In May this year, the Independent reported that 11 students had been suspended from the University of Warwick, after posting rape jokes and racist slurs on Facebook.
The content of the posts was condemned by the Student Union, along with “all forms of sexism, racism, antisemitism [sic], ableism, and threats of violence in the strongest possible terms” and according to student newspaper The Boar, uni bosses received three formal complaints and nearly 100 screen shots of the group chat as evidence.
It’s not the first time students have been reported for racist activity this year. Several law students at the University were expelled for racist content in WhatsApp conversations and shared on line. Sheffield Hallam staff allegedly called a black student a monkey and threw a banana at them during an ice hockey match with the University of Sheffield.

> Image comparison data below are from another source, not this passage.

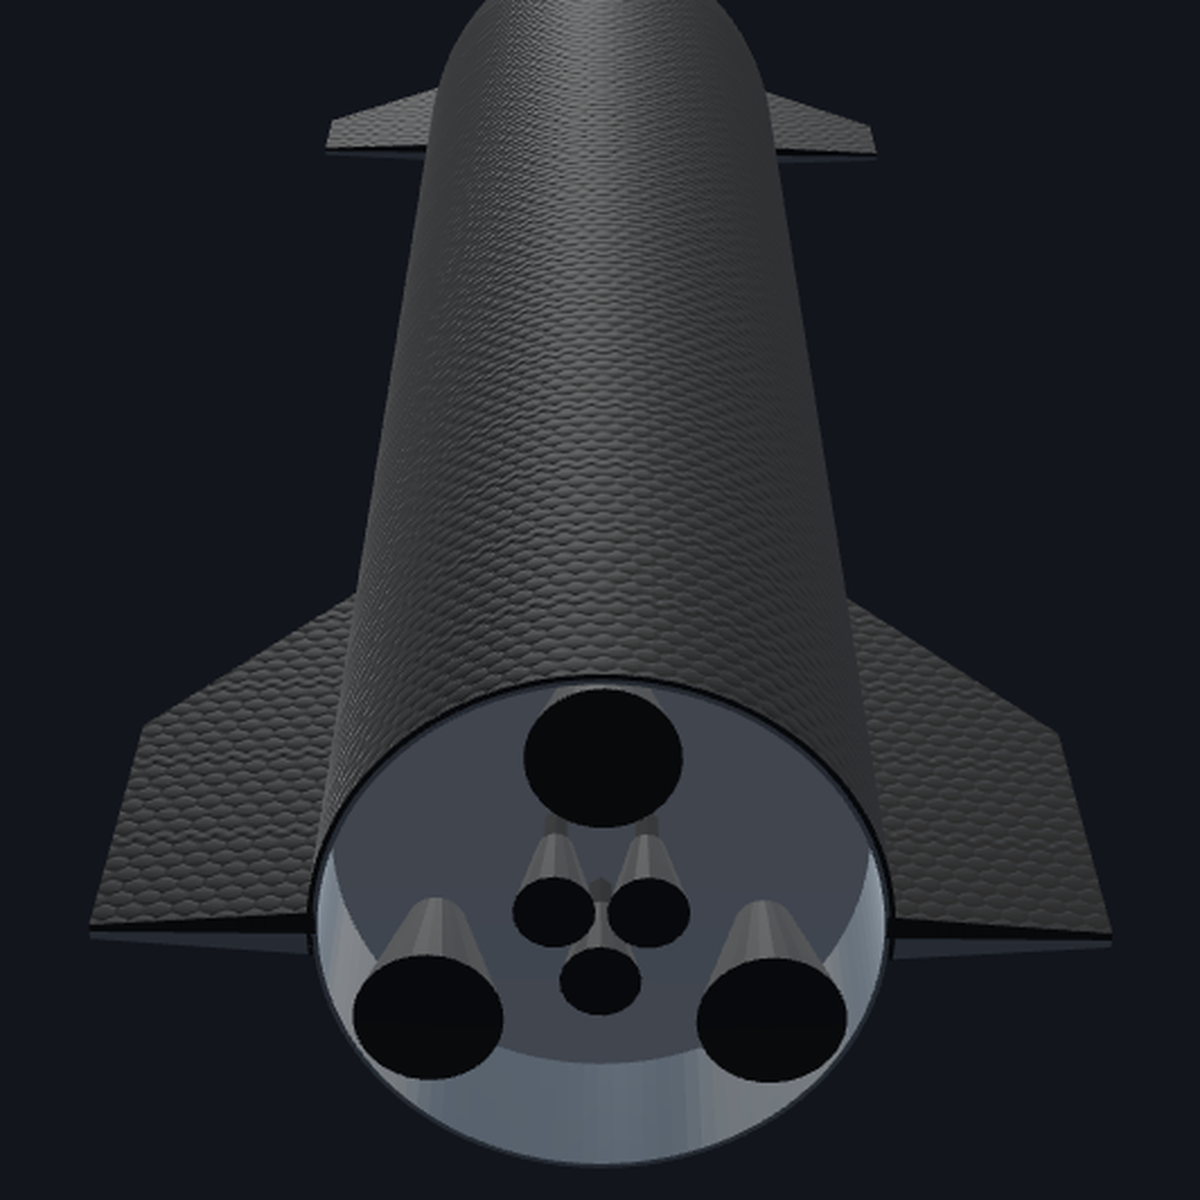
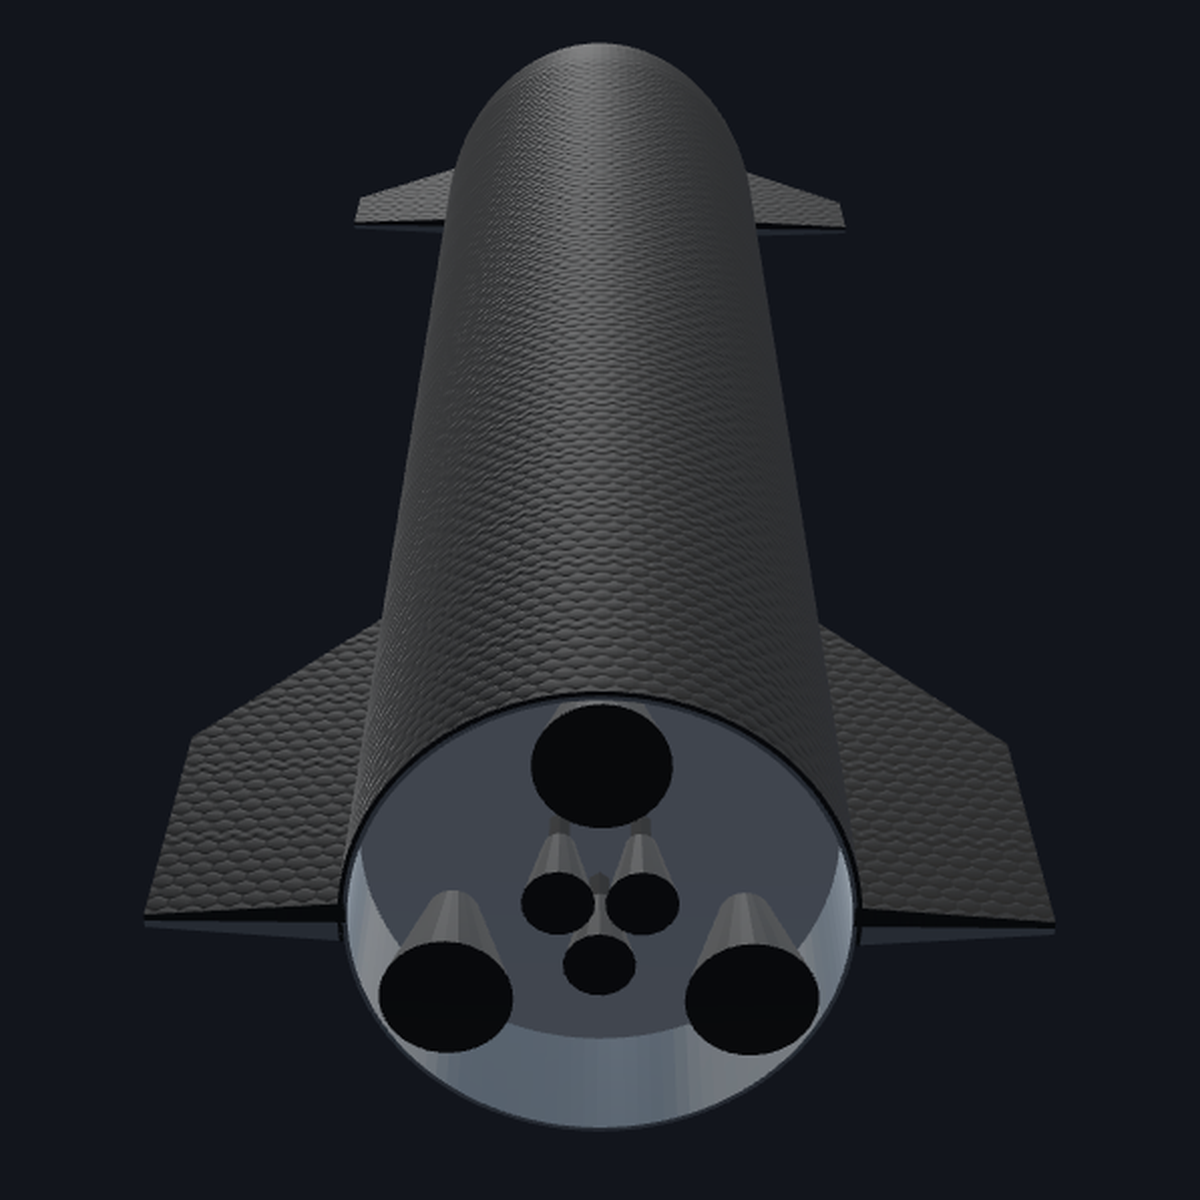
Show steel+tiles parametric preview and keep the full ship on the Printables cover.
Letterbox the underside cover so the nose stays in frame, and render the
customizer's original CAD with the same stainless/heat-shield layers as the
web CAD preview (no ground grid).

Changed region(s): [[0.0617, 0.0, 0.925, 0.9867]]

diff --git a/app.js b/app.js
@@ -26,6 +26,19 @@ const SHIPS = {
     url: "./assets/starship_ship_print_1_200.stl",
     /** Key into print_envelope.json meshes[] for measured dimensions. */
     envelopeFile: "assets/starship_ship_print_1_200.stl",
+    /** Preview layers (steel + tiled heat shield) — same look as assets/starship_cad_preview.html. */
+    layers: [
+      {
+        id: "steel",
+        role: "steel",
+        url: "./assets/starship_print_1_200_steel.stl",
+      },
+      {
+        id: "tiles",
+        role: "tiles",
+        url: "./assets/starship_print_1_200_tiles.stl",
+      },
+    ],
     bodyCenterX: 0,
     hullRadiusZ: 22.575, // measured mid-barrel Ø 45.15 mm
     embedMm: 0.35,
@@ -402,16 +415,48 @@ el.viewport.appendChild(renderer.domElement);
 const controls = new OrbitControls(camera, renderer.domElement);
 controls.enableDamping = true;
 
-scene.add(new THREE.AmbientLight(0xffffff, 0.45));
-const key = new THREE.DirectionalLight(0xffffff, 1.25);
-key.position.set(40, 70, 90);
+scene.add(new THREE.AmbientLight(0xffffff, 0.28));
+const key = new THREE.DirectionalLight(0xffffff, 0.95);
+key.position.set(-40, 80, 90);
 scene.add(key);
-const fill = new THREE.DirectionalLight(0x9eb6ff, 0.35);
-fill.position.set(-60, -30, -40);
+const fill = new THREE.DirectionalLight(0x9eb6ff, 0.32);
+fill.position.set(-60, -20, -50);
 scene.add(fill);
-const rim = new THREE.DirectionalLight(0xffe0c0, 0.35);
+const rim = new THREE.DirectionalLight(0xffe0c0, 0.4);
 rim.position.set(-20, 40, 100);
 scene.add(rim);
+/** Windward fill + high rake so hex tile relief reads on the black side. */
+const tileLight = new THREE.DirectionalLight(0xfff4e0, 0.75);
+tileLight.position.set(90, 30, -35);
+scene.add(tileLight);
+const rake = new THREE.DirectionalLight(0xffffff, 0.4);
+rake.position.set(40, 160, 10);
+scene.add(rake);
+
+/** Soft studio environment so stainless steel has something to reflect. */
+{
+  const ec = document.createElement("canvas");
+  ec.width = 1024;
+  ec.height = 512;
+  const eg = ec.getContext("2d");
+  const sky = eg.createLinearGradient(0, 0, 0, 512);
+  sky.addColorStop(0.0, "#9fb0c4");
+  sky.addColorStop(0.42, "#6d7f99");
+  sky.addColorStop(0.5, "#b8a98e");
+  sky.addColorStop(0.55, "#2e333c");
+  sky.addColorStop(1.0, "#101218");
+  eg.fillStyle = sky;
+  eg.fillRect(0, 0, 1024, 512);
+  eg.fillStyle = "rgba(255,250,240,0.9)";
+  eg.fillRect(120, 60, 180, 120);
+  eg.fillRect(620, 40, 220, 140);
+  const envTex = new THREE.CanvasTexture(ec);
+  envTex.mapping = THREE.EquirectangularReflectionMapping;
+  const pmrem = new THREE.PMREMGenerator(renderer);
+  scene.environment = pmrem.fromEquirectangular(envTex).texture;
+  envTex.dispose();
+  pmrem.dispose();
+}
 
 /** Root for ship + text so scale % applies to both. */
 const modelGroup = new THREE.Group();
@@ -421,6 +466,22 @@ const shipMaterial = new THREE.MeshStandardMaterial({
   color: new THREE.Color(el.color.value),
   metalness: 0.42,
   roughness: 0.4,
+});
+/** Parametric preview: polished stainless (hull color picker drives this). */
+const steelMaterial = new THREE.MeshStandardMaterial({
+  color: new THREE.Color("#c8ced6"),
+  metalness: 0.95,
+  roughness: 0.2,
+  envMapIntensity: 0.7,
+});
+/** Parametric preview: black heat-shield tiles with hex bump. */
+const tilesMaterial = new THREE.MeshStandardMaterial({
+  color: new THREE.Color(0x1e2126),
+  metalness: 0.2,
+  roughness: 0.62,
+  envMapIntensity: 0.35,
+  bumpMap: makeHexTileTexture(),
+  bumpScale: 1.1,
 });
 const textMaterial = new THREE.MeshStandardMaterial({
   color: new THREE.Color(el.textColor.value),
@@ -438,6 +499,7 @@ let fontGlyphs = new Set();
 let currentFontId = "optimer-bold";
 const fontCache = new Map();
 let shipGeometry = null;
+/** Display object: Mesh (legacy) or Group of layered meshes (parametric). */
 let shipMesh = null;
 let textMesh = null;
 let ready = false;
@@ -447,6 +509,82 @@ const csgEvaluator = new Evaluator();
 // STL ship has position/normal/color — no uvs. Default evaluator attrs include uv and crash.
 csgEvaluator.attributes = ["position", "normal"];
 csgEvaluator.useGroups = false;
+
+/** Seamless hexagonal heat-tile bump map (same recipe as starship_cad_preview.html). */
+function makeHexTileTexture() {
+  const S = 512;
+  const c = document.createElement("canvas");
+  c.width = c.height = S;
+  const g = c.getContext("2d");
+  g.fillStyle = "#3a3a3a";
+  g.fillRect(0, 0, S, S);
+  const px = S / 6;
+  const py = S / 7;
+  const R = (py / 1.5) * 0.94;
+  for (let j = -1; j <= 8; j++) {
+    for (let i = -1; i <= 7; i++) {
+      const cx = i * px + (j % 2 ? px / 2 : 0);
+      const cy = j * py;
+      const grad = g.createRadialGradient(cx, cy, R * 0.15, cx, cy, R);
+      grad.addColorStop(0, "#c8c8c8");
+      grad.addColorStop(0.8, "#a8a8a8");
+      grad.addColorStop(1, "#6a6a6a");
+      g.fillStyle = grad;
+      g.beginPath();
+      for (let k = 0; k < 6; k++) {
+        const a = Math.PI / 6 + k * (Math.PI / 3);
+        const x = cx + R * Math.cos(a);
+        const y = cy + R * Math.sin(a);
+        if (k) g.lineTo(x, y);
+        else g.moveTo(x, y);
+      }
+      g.closePath();
+      g.fill();
+    }
+  }
+  const tex = new THREE.CanvasTexture(c);
+  tex.wrapS = tex.wrapT = THREE.RepeatWrapping;
+  return tex;
+}
+
+/**
+ * Cylindrical UV unwrap for the tile shell (print-scale, Z-up, before orient()).
+ * Flap faces keep a planar map so the hex pattern doesn't smear.
+ */
+function applyTileUVs(geom, scaleMm = 13) {
+  const HULL_R = 22.575;
+  const p = geom.attributes.position;
+  const n = p.count;
+  const uv = new Float32Array(n * 2);
+  const a = new THREE.Vector3();
+  const b = new THREE.Vector3();
+  const c = new THREE.Vector3();
+  const ab = new THREE.Vector3();
+  const ac = new THREE.Vector3();
+  const nrm = new THREE.Vector3();
+  for (let i = 0; i < n; i += 3) {
+    a.fromBufferAttribute(p, i);
+    b.fromBufferAttribute(p, i + 1);
+    c.fromBufferAttribute(p, i + 2);
+    nrm.crossVectors(ab.subVectors(b, a), ac.subVectors(c, a)).normalize();
+    const mx = (a.x + b.x + c.x) / 3;
+    const my = (a.y + b.y + c.y) / 3;
+    const mr = Math.hypot(mx, my) || 1;
+    const radial = Math.abs((nrm.x * mx + nrm.y * my) / mr) > 0.5;
+    for (let k = 0; k < 3; k++) {
+      const v = [a, b, c][k];
+      const o = (i + k) * 2;
+      if (radial) {
+        uv[o] = (Math.atan2(v.y, v.x) * HULL_R) / scaleMm;
+        uv[o + 1] = v.z / scaleMm;
+      } else {
+        uv[o] = v.y / scaleMm;
+        uv[o + 1] = v.z / scaleMm;
+      }
+    }
+  }
+  geom.setAttribute("uv", new THREE.BufferAttribute(uv, 2));
+}
 
 async function loadFontById(fontId) {
   const id = FONT_OPTIONS[fontId] ? fontId : "optimer-bold";
@@ -586,6 +724,7 @@ function applyEnvelopeForShip() {
 }
 
 const shipGeometryCache = new Map();
+const shipLayerCache = new Map();
 
 async function loadShipGeometry(shipDef) {
   if (shipGeometryCache.has(shipDef.id)) {
@@ -598,6 +737,34 @@ async function loadShipGeometry(shipDef) {
   return geometry;
 }
 
+async function loadShipLayers(shipDef) {
+  if (!shipDef.layers?.length) return null;
+  if (shipLayerCache.has(shipDef.id)) {
+    return shipLayerCache.get(shipDef.id);
+  }
+  const loader = new STLLoader();
+  const parts = await Promise.all(
+    shipDef.layers.map(async (layer) => {
+      const geometry = await loader.loadAsync(layer.url);
+      if (layer.role === "tiles") applyTileUVs(geometry);
+      geometry.computeVertexNormals();
+      shipDef.orient(geometry);
+      const material =
+        layer.role === "tiles" ? tilesMaterial : steelMaterial;
+      return new THREE.Mesh(geometry, material);
+    })
+  );
+  const group = new THREE.Group();
+  for (const mesh of parts) group.add(mesh);
+  shipLayerCache.set(shipDef.id, group);
+  return group;
+}
+
+function buildShipDisplay(geometry, shipDef, layers) {
+  if (layers) return layers;
+  return new THREE.Mesh(geometry, shipMaterial);
+}
+
 /** Swap the base mesh, retune scale/placement to its 1:200 preset, and rebuild text. */
 async function applyShipSelection(shipId, { retune = true } = {}) {
   const id = SHIPS[shipId] ? shipId : DEFAULT_SHIP_ID;
@@ -606,19 +773,26 @@ async function applyShipSelection(shipId, { retune = true } = {}) {
   applyEnvelopeForShip();
 
   setStatus(`Loading ${ship.label}…`);
-  const geometry = await loadShipGeometry(ship);
+  const [geometry, layers] = await Promise.all([
+    loadShipGeometry(ship),
+    loadShipLayers(ship),
+  ]);
   if (shipMesh) modelGroup.remove(shipMesh);
   shipGeometry = geometry;
-  shipMesh = new THREE.Mesh(shipGeometry, shipMaterial);
+  shipMesh = buildShipDisplay(geometry, ship, layers);
   modelGroup.add(shipMesh);
 
   if (retune) {
     el.scale.value = String(coreOneScalePercent());
     el.size.value = String(ship.defaultSizeMm);
     el.pos.value = String(ship.defaultPosMm);
+    if (ship.layers?.length) {
+      el.color.value = "#c8ced6";
+    }
   }
   updateLabels();
   applyModelScale();
+  applyColor();
   if (ready) {
     await flushRebuild();
     frameCamera();
@@ -700,7 +874,10 @@ function syncPresetActive(container, hex) {
 }
 
 function applyColor() {
-  shipMaterial.color.set(el.color.value);
+  const hull = el.color.value;
+  shipMaterial.color.set(hull);
+  steelMaterial.color.set(hull);
+  // Layered parametric preview keeps tiles black; hull picker only tints steel.
   textMaterial.color.set(el.textColor.value);
   // Slight lift on dark letter colors so they stay readable on Signal Red.
   const hsl = { h: 0, s: 0, l: 0 };
@@ -1568,13 +1745,14 @@ async function boot() {
       ? el.fontStyle.value
       : "optimer-bold";
 
-    const [, geometry] = await Promise.all([
+    const [, geometry, layers] = await Promise.all([
       applyFontSelection(initialFontId, { rebuild: false }),
       loadShipGeometry(ship),
+      loadShipLayers(ship),
     ]);
 
     shipGeometry = geometry;
-    shipMesh = new THREE.Mesh(shipGeometry, shipMaterial);
+    shipMesh = buildShipDisplay(geometry, ship, layers);
     modelGroup.add(shipMesh);
     applyModelScale();
 

diff --git a/index.html b/index.html
@@ -8,7 +8,7 @@
       name="description"
       content="Put your name on a 3D-printable Starship: original parametric CAD, one-piece print, MMU-ready. Download STL, 3MF, or a PNG cover."
     />
-    <link rel="stylesheet" href="styles.css?v=2.0.2" />
+    <link rel="stylesheet" href="styles.css?v=2.0.3" />
   </head>
   <body>
     <div id="app">
@@ -16,7 +16,7 @@
         <header class="brand">
           <p class="eyebrow">
             Printables customizer
-            <span class="version" id="app-version" aria-label="App version">v2.0.2</span>
+            <span class="version" id="app-version" aria-label="App version">v2.0.3</span>
           </p>
           <h1>Starship Custom Name</h1>
           <p class="lede">
@@ -64,7 +64,7 @@
             <span>Hull color <em class="hint">preview / 3MF</em></span>
             <div class="color-row">
               <div class="presets" id="hull-presets" data-target="color" role="group" aria-label="Hull color presets"></div>
-              <input id="color" type="color" value="#e10600" aria-label="Custom hull color" />
+              <input id="color" type="color" value="#c8ced6" aria-label="Custom hull color" />
             </div>
           </div>
 
@@ -72,7 +72,7 @@
             <span>Name text color <em class="hint">preview / 3MF</em></span>
             <div class="color-row">
               <div class="presets" id="text-presets" data-target="text-color" role="group" aria-label="Name text color presets"></div>
-              <input id="text-color" type="color" value="#f2f0e6" aria-label="Custom name text color" />
+              <input id="text-color" type="color" value="#e10600" aria-label="Custom name text color" />
             </div>
           </div>
 
@@ -200,7 +200,7 @@
               rel="noopener"
               >source</a
             >
-            · <span id="footer-version">v2.0.2</span>)
+            · <span id="footer-version">v2.0.3</span>)
           </p>
           <p>
             The parametric CAD base model is original work — CC BY 4.0, remix away.
@@ -244,6 +244,6 @@
         }
       }
     </script>
-    <script type="module" src="app.js?v=2.0.2"></script>
+    <script type="module" src="app.js?v=2.0.3"></script>
   </body>
 </html>

diff --git a/version.js b/version.js
@@ -1,6 +1,6 @@
 /** App version & author — bump when shipping user-facing changes. */
 export const APP_NAME = "Starship Custom Name";
-export const APP_VERSION = "2.0.2";
+export const APP_VERSION = "2.0.3";
 
 export const AUTHOR = {
   name: "David Leeds",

The trouble with social media is that once it’s live, it’s permanent. You can delete messages, but unless you’ve the tightest security controls in place, and even then, you can’t control where the post ends up.
And you can’t control who sees it. So-called Facebook parties have been gleefully reported by the media for years – when people post the details of a party they’re having – and it gets gate crashed.
Adam and Catherine Seale returned home from a holiday to discover their son Christopher, 17, had used social media to invite friends to his party at his Highgate home. The (then) million-pound pad was trashed after a friend posted the invite on Facebook, not realising it could be publically viewed. Riot police were brought in to deal with the 600 gatecrashers, the house was wrecked and one girl had to be taken to hospital for treatment for alcohol poisoning. Another reveller vomited over a neighbour’s garden and then asked them for a postcode so his mum could come and get him.
More than 50 gatecrashers forced their way into a Merseyside home when teenager Rachel Ross inadvertently advertised her party on Facebook. The result was £15,000-worth of damage, the theft of antique weapons and jewellery and (antique) swords left embedded in walls. The partygoers also urinated on a toddler’s bed, melted the remote control in the microwave and poured bubble bath into the television.
But devastating parties aside, it’s worth remembering that it’s common practice now for employers and partners to Google people for an insight into what your CV doesn’t say about you, and what they find on-line could see your relationship being a short one.
A video of alleged racist chanting in student halls went viral earlier this year, and two teenagers appeared in court as a result. A Nottingham Trent University student posted footage of the incident, which including chants of “We hate the blacks” and “Sign the Brexit papers”, on-line leaving the teenagers facing charges of racially or religiously aggravated harassment.
This student at Nottingham Trent University recorded the racist chanting she was subjected to in her university halls pic.twitter.com/YRHWOGgdMf
— Sky News (@SkyNews) March 8, 2018
It’s worth remembering that what goes on social media, stays on social media. Be post aware.